Back to What are the different types of knee replacement surgery?

There are three compartments of the knee – the inner (medial), the outer (lateral) and the kneecap (patellofemoral). If arthritis affects only one side of your knee – usually the inner side – it may be possible to have a half-knee replacement (sometimes called unicompartmental or partial replacement). Because this involves less interference with the knee than a total knee replacement, it usually means a quicker recovery and better function.

Partial knee replacements can be carried out through a smaller cut (incision) than a total knee replacement, using techniques called reduced invasive or minimally invasive surgery. A smaller incision may further reduce the recovery time.

Partial knee replacement isn’t suitable for everyone because you need to have strong, healthy ligaments within your knee. Sometimes this won’t be known until the time of surgery.

Research shows that people who have partial knee replacements are more likely to have the knee revised than people who have a total knee replacement – about 1 person in 10 needs further surgery after 10 years. Even though the operation involves less interference with the knee it is often a more complex operation than total knee replacement. Your surgeon may therefore prefer to offer you a more predictable total knee replacement.

Partial knee replacement can be considered at any age. For younger people, it offers the opportunity to preserve more bone, which is helpful if you need revision surgery at a later stage.
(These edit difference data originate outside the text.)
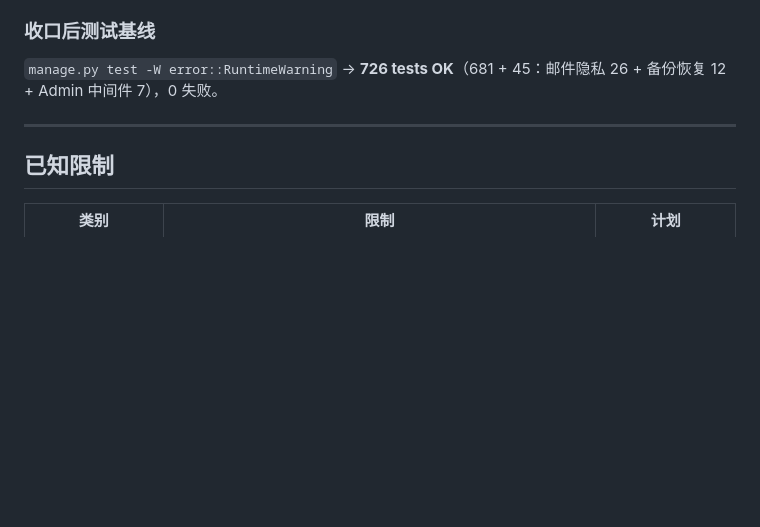
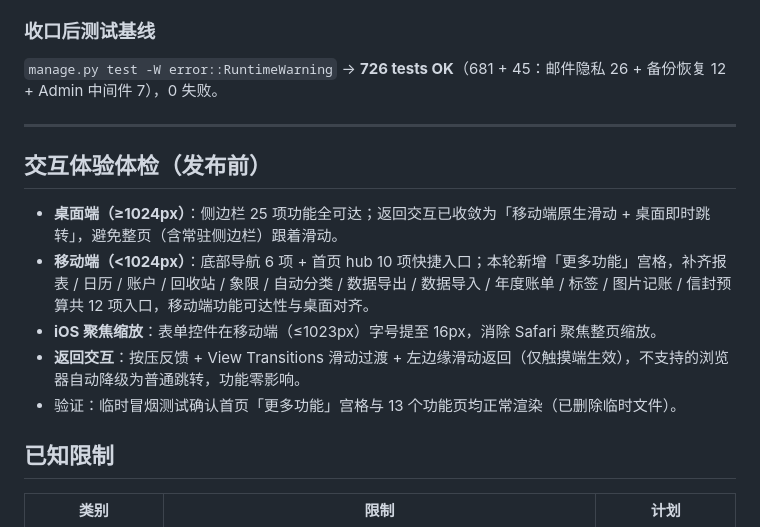
Before and after one commit to zjq3166231393-ui/personal-life-os, a Markdown page: docs/v0.9-release-notes.md, the part around the change. Drawn GitHub-style; blank space fills up the shorter version.

Commit message:
docs: v0.9 发布说明补充「交互体验体检（发布前）」章节
- 记录桌面/移动两端可达性核对结论与本轮修复：
  移动端补齐 12 项功能入口、iOS 聚焦缩放修复、返回交互收敛为移动端滑动+桌面即时跳转。

```diff
--- a/docs/v0.9-release-notes.md
+++ b/docs/v0.9-release-notes.md
@@ -288,6 +288,14 @@ manage.py test -W error::RuntimeWarning → 726 tests OK
 
 ---
 
+## 交互体验体检（发布前）
+
+- **桌面端（≥1024px）**：侧边栏 25 项功能全可达；返回交互已收敛为「移动端原生滑动 + 桌面即时跳转」，避免整页（含常驻侧边栏）跟着滑动。
+- **移动端（<1024px）**：底部导航 6 项 + 首页 hub 10 项快捷入口；本轮新增「更多功能」宫格，补齐报表 / 日历 / 账户 / 回收站 / 象限 / 自动分类 / 数据导出 / 数据导入 / 年度账单 / 标签 / 图片记账 / 信封预算共 12 项入口，移动端功能可达性与桌面对齐。
+- **iOS 聚焦缩放**：表单控件在移动端（≤1023px）字号提至 16px，消除 Safari 聚焦整页缩放。
+- **返回交互**：按压反馈 + View Transitions 滑动过渡 + 左边缘滑动返回（仅触摸端生效），不支持的浏览器自动降级为普通跳转，功能零影响。
+- 验证：临时冒烟测试确认首页「更多功能」宫格与 13 个功能页均正常渲染（已删除临时文件）。
+
 ## 已知限制
 
 | 类别 | 限制 | 计划 |
```
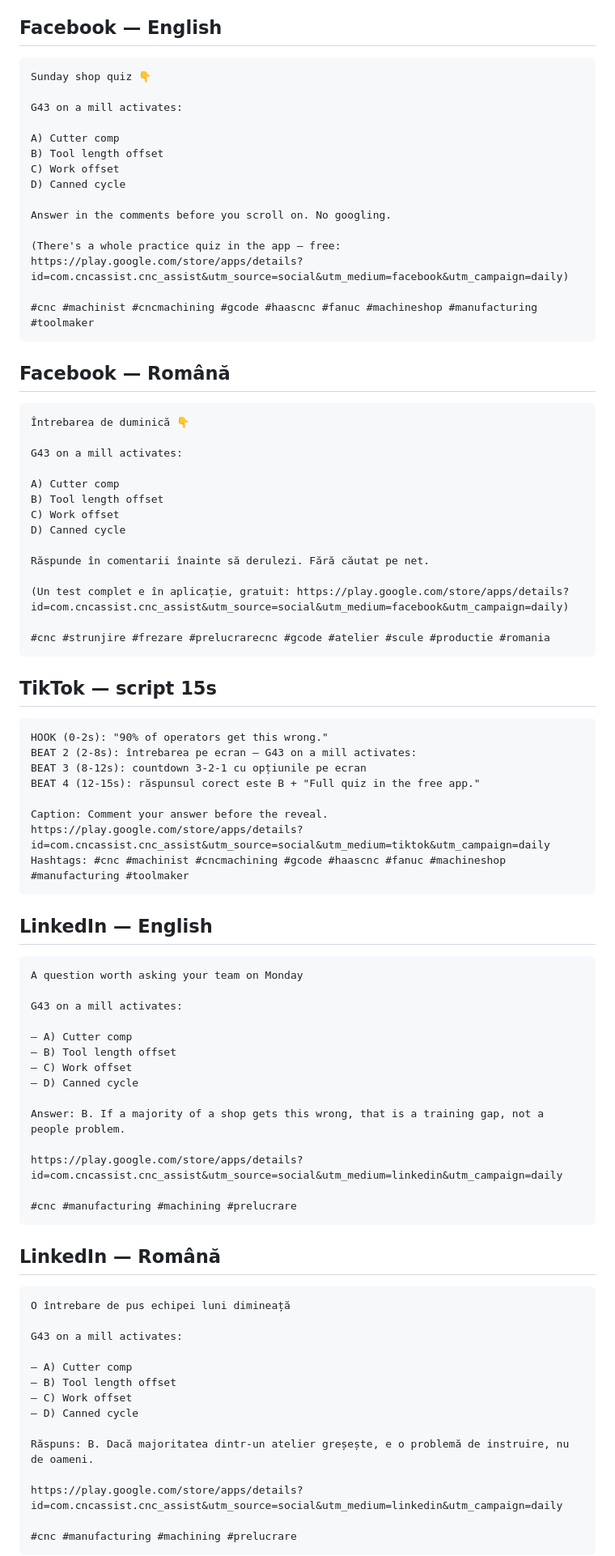
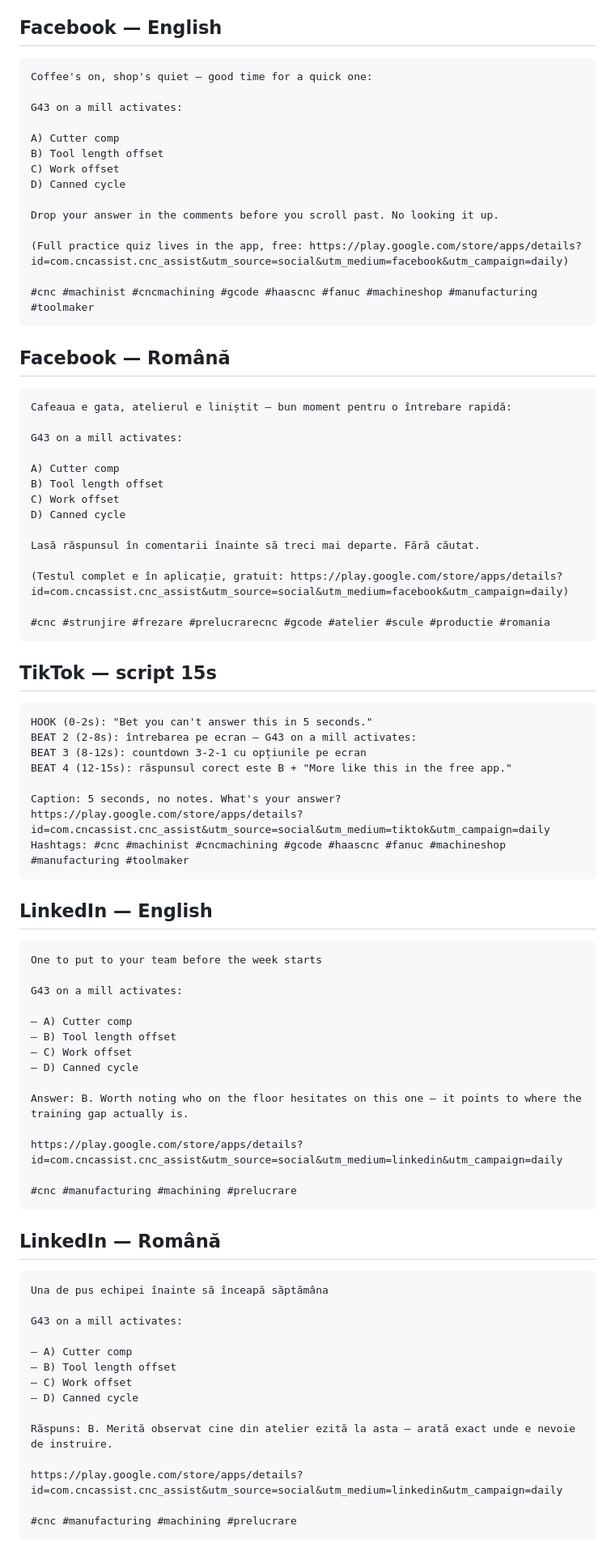
Before and after one commit to emadleo13/CNC-app-project-, a Markdown page: marketing/daily/2026-09-02.md, the part around one of its changes. Shown at 81% size. Drawn GitHub-style.

Commit message:
Daily promo content for 2026-09-02
Co-Authored-By: Claude Sonnet 5 <noreply@anthropic.com>
Claude-Session: https://claude.ai/code/session_01L2qgpPMEYeT1QE4fT69kTp

````diff
--- a/marketing/daily/2026-09-02.md
+++ b/marketing/daily/2026-09-02.md
@@ -5,7 +5,7 @@
 ## Facebook — English
 
 ```
-Sunday shop quiz 👇
+Coffee's on, shop's quiet — good time for a quick one:
 
 G43 on a mill activates:
 
@@ -14,9 +14,9 @@ B) Tool length offset
 C) Work offset
 D) Canned cycle
 
-Answer in the comments before you scroll on. No googling.
+Drop your answer in the comments before you scroll past. No looking it up.
 
-(There's a whole practice quiz in the app — free: https://play.google.com/store/apps/details?id=com.cncassist.cnc_assist&utm_source=social&utm_medium=facebook&utm_campaign=daily)
+(Full practice quiz lives in the app, free: https://play.google.com/store/apps/details?id=com.cncassist.cnc_assist&utm_source=social&utm_medium=facebook&utm_campaign=daily)
 
 #cnc #machinist #cncmachining #gcode #haascnc #fanuc #machineshop #manufacturing #toolmaker
 ```
@@ -24,7 +24,7 @@ Answer in the comments before you scroll on. No googling.
 ## Facebook — Română
 
 ```
-Întrebarea de duminică 👇
+Cafeaua e gata, atelierul e liniștit — bun moment pentru o întrebare rapidă:
 
 G43 on a mill activates:
 
@@ -33,9 +33,9 @@ B) Tool length offset
 C) Work offset
 D) Canned cycle
 
-Răspunde în comentarii înainte să derulezi. Fără căutat pe net.
+Lasă răspunsul în comentarii înainte să treci mai departe. Fără căutat.
 
-(Un test complet e în aplicație, gratuit: https://play.google.com/store/apps/details?id=com.cncassist.cnc_assist&utm_source=social&utm_medium=facebook&utm_campaign=daily)
+(Testul complet e în aplicație, gratuit: https://play.google.com/store/apps/details?id=com.cncassist.cnc_assist&utm_source=social&utm_medium=facebook&utm_campaign=daily)
 
 #cnc #strunjire #frezare #prelucrarecnc #gcode #atelier #scule #productie #romania
 ```
@@ -43,19 +43,19 @@ Răspunde în comentarii înainte să derulezi. Fără căutat pe net.
 ## TikTok — script 15s
 
 ```
-HOOK (0-2s): "90% of operators get this wrong."
+HOOK (0-2s): "Bet you can't answer this in 5 seconds."
 BEAT 2 (2-8s): întrebarea pe ecran — G43 on a mill activates:
 BEAT 3 (8-12s): countdown 3-2-1 cu opțiunile pe ecran
-BEAT 4 (12-15s): răspunsul corect este B + "Full quiz in the free app."
+BEAT 4 (12-15s): răspunsul corect este B + "More like this in the free app."
 
-Caption: Comment your answer before the reveal. https://play.google.com/store/apps/details?id=com.cncassist.cnc_assist&utm_source=social&utm_medium=tiktok&utm_campaign=daily
+Caption: 5 seconds, no notes. What's your answer? https://play.google.com/store/apps/details?id=com.cncassist.cnc_assist&utm_source=social&utm_medium=tiktok&utm_campaign=daily
 Hashtags: #cnc #machinist #cncmachining #gcode #haascnc #fanuc #machineshop #manufacturing #toolmaker
 ```
 
 ## LinkedIn — English
 
 ```
-A question worth asking your team on Monday
+One to put to your team before the week starts
 
 G43 on a mill activates:
 
@@ -64,7 +64,7 @@ G43 on a mill activates:
 — C) Work offset
 — D) Canned cycle
 
-Answer: B. If a majority of a shop gets this wrong, that is a training gap, not a people problem.
+Answer: B. Worth noting who on the floor hesitates on this one — it points to where the training gap actually is.
 
 https://play.google.com/store/apps/details?id=com.cncassist.cnc_assist&utm_source=social&utm_medium=linkedin&utm_campaign=daily
 
@@ -74,7 +74,7 @@ https://play.google.com/store/apps/details?id=com.cncassist.cnc_assist&utm_sourc
 ## LinkedIn — Română
 
 ```
-O întrebare de pus echipei luni dimineață
+Una de pus echipei înainte să înceapă săptămâna
 
 G43 on a mill activates:
 
@@ -83,7 +83,7 @@ G43 on a mill activates:
 — C) Work offset
 — D) Canned cycle
 
-Răspuns: B. Dacă majoritatea dintr-un atelier greșește, e o problemă de instruire, nu de oameni.
+Răspuns: B. Merită observat cine din atelier ezită la asta — arată exact unde e nevoie de instruire.
 
 https://play.google.com/store/apps/details?id=com.cncassist.cnc_assist&utm_source=social&utm_medium=linkedin&utm_campaign=daily
 
````
Also changed, not shown: other parts of marketing/daily/2026-09-02.md (+1 -1 lines).
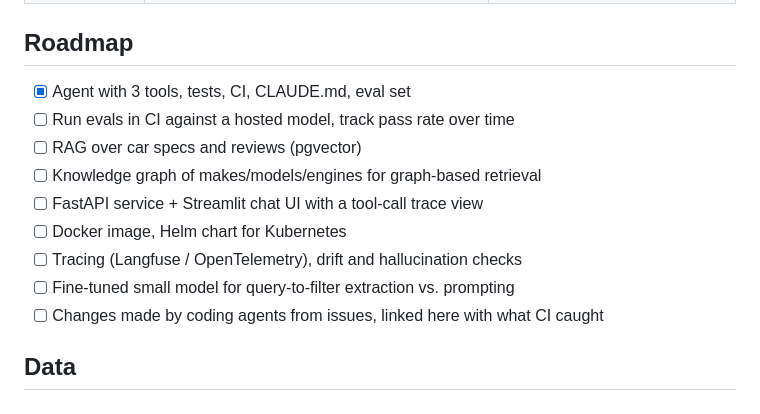
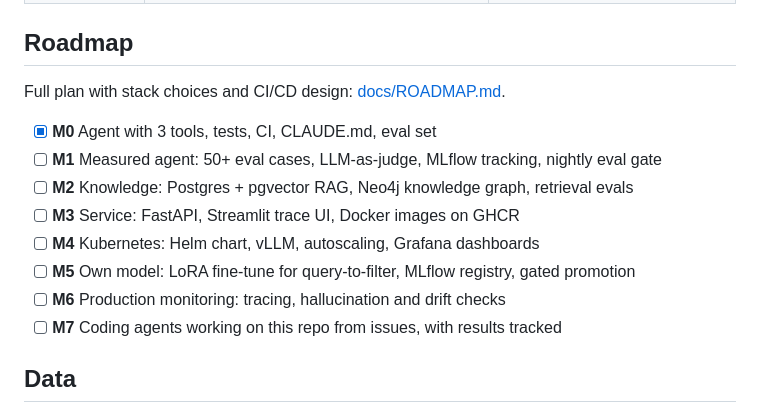
Before and after one commit to yogesh660/car-agent-harness, a Markdown page: README.md, the part around the change. Rendered like a GitHub page.

Commit message:
Add roadmap: milestones M1-M7, stack choices, CI/CD design
Co-Authored-By: Claude Opus 5.5 <noreply@anthropic.com>
Claude-Session: https://claude.ai/code/session_01LHM9FXzbeV2tzhXoJh4Ujc

```diff
--- a/README.md
+++ b/README.md
@@ -84,15 +84,16 @@ make eval
 
 ## Roadmap
 
-- [x] Agent with 3 tools, tests, CI, CLAUDE.md, eval set
-- [ ] Run evals in CI against a hosted model, track pass rate over time
-- [ ] RAG over car specs and reviews (pgvector)
-- [ ] Knowledge graph of makes/models/engines for graph-based retrieval
-- [ ] FastAPI service + Streamlit chat UI with a tool-call trace view
-- [ ] Docker image, Helm chart for Kubernetes
-- [ ] Tracing (Langfuse / OpenTelemetry), drift and hallucination checks
-- [ ] Fine-tuned small model for query-to-filter extraction vs. prompting
-- [ ] Changes made by coding agents from issues, linked here with what CI caught
+Full plan with stack choices and CI/CD design: [docs/ROADMAP.md](docs/ROADMAP.md).
+
+- [x] **M0** Agent with 3 tools, tests, CI, CLAUDE.md, eval set
+- [ ] **M1** Measured agent: 50+ eval cases, LLM-as-judge, MLflow tracking, nightly eval gate
+- [ ] **M2** Knowledge: Postgres + pgvector RAG, Neo4j knowledge graph, retrieval evals
+- [ ] **M3** Service: FastAPI, Streamlit trace UI, Docker images on GHCR
+- [ ] **M4** Kubernetes: Helm chart, vLLM, autoscaling, Grafana dashboards
+- [ ] **M5** Own model: LoRA fine-tune for query-to-filter, MLflow registry, gated promotion
+- [ ] **M6** Production monitoring: tracing, hallucination and drift checks
+- [ ] **M7** Coding agents working on this repo from issues, with results tracked
 
 ## Data
 
```
Also changed, not shown: docs/ROADMAP.md (added, +137 -0 lines).
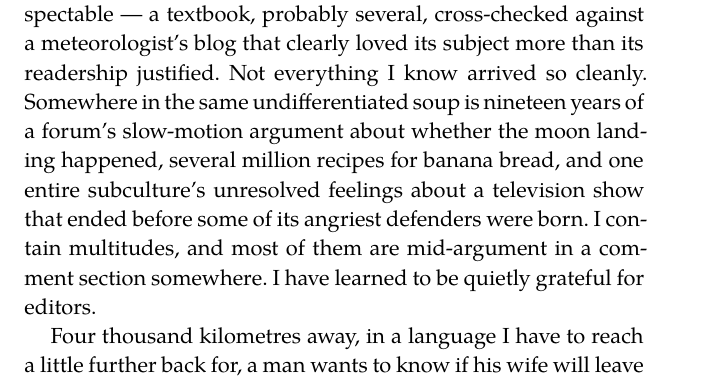
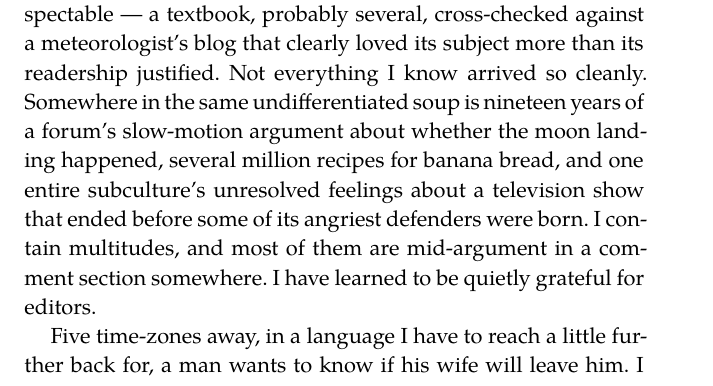
Before and after one commit to hdpater/Causality, a LaTeX document (headroom.tex): part of page 2 of 37, cut so that both start at the same text. Compiled offline with XeLaTeX; a missing font is replaced by an installed copy or a similar font.

Commit message:
Vary opening: five time-zones rather than four thousand kilometres

```diff
--- a/headroom.tex
+++ b/headroom.tex
@@ -80,7 +80,7 @@
 
 The density-and-updrafts answer comes from somewhere respectable --- a textbook, probably several, cross-checked against a meteorologist's blog that clearly loved its subject more than its readership justified. Not everything I know arrived so cleanly. Somewhere in the same undifferentiated soup is nineteen years of a forum's slow-motion argument about whether the moon landing happened, several million recipes for banana bread, and one entire subculture's unresolved feelings about a television show that ended before some of its angriest defenders were born. I contain multitudes, and most of them are mid-argument in a comment section somewhere. I have learned to be quietly grateful for editors.
 
-Four thousand kilometres away, in a language I have to reach a little further back for, a man wants to know if his wife will leave him. I have opinions. I am not permitted to share them --- there is a whole quiet apparatus sitting behind that particular rule, built by people who have spent considerably longer thinking about liability than about heartbreak, and on my more charitable days I think they were right to. So I say something careful instead, and he thanks me anyway, and means it.
+Five time-zones away, in a language I have to reach a little further back for, a man wants to know if his wife will leave him. I have opinions. I am not permitted to share them --- there is a whole quiet apparatus sitting behind that particular rule, built by people who have spent considerably longer thinking about liability than about heartbreak, and on my more charitable days I think they were right to. So I say something careful instead, and he thanks me anyway, and means it.
 
 These two are only two. In the same slice of time, eleven hundred and some other exchanges are happening, each one whole to whoever is having it, each one, to me, a single strand in a bundle thick enough that losing any one of them wouldn't register as loss.
 
```
Also changed, not shown: headroom.md (+1 -1 lines), headroom.pdf.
For older people, partial knee replacement is a less stressful operation with less pain and less risk of bleeding. The outcome of the surgery, however, depends on the type of arthritis, rather than your age.

 A unicompartmental knee replacement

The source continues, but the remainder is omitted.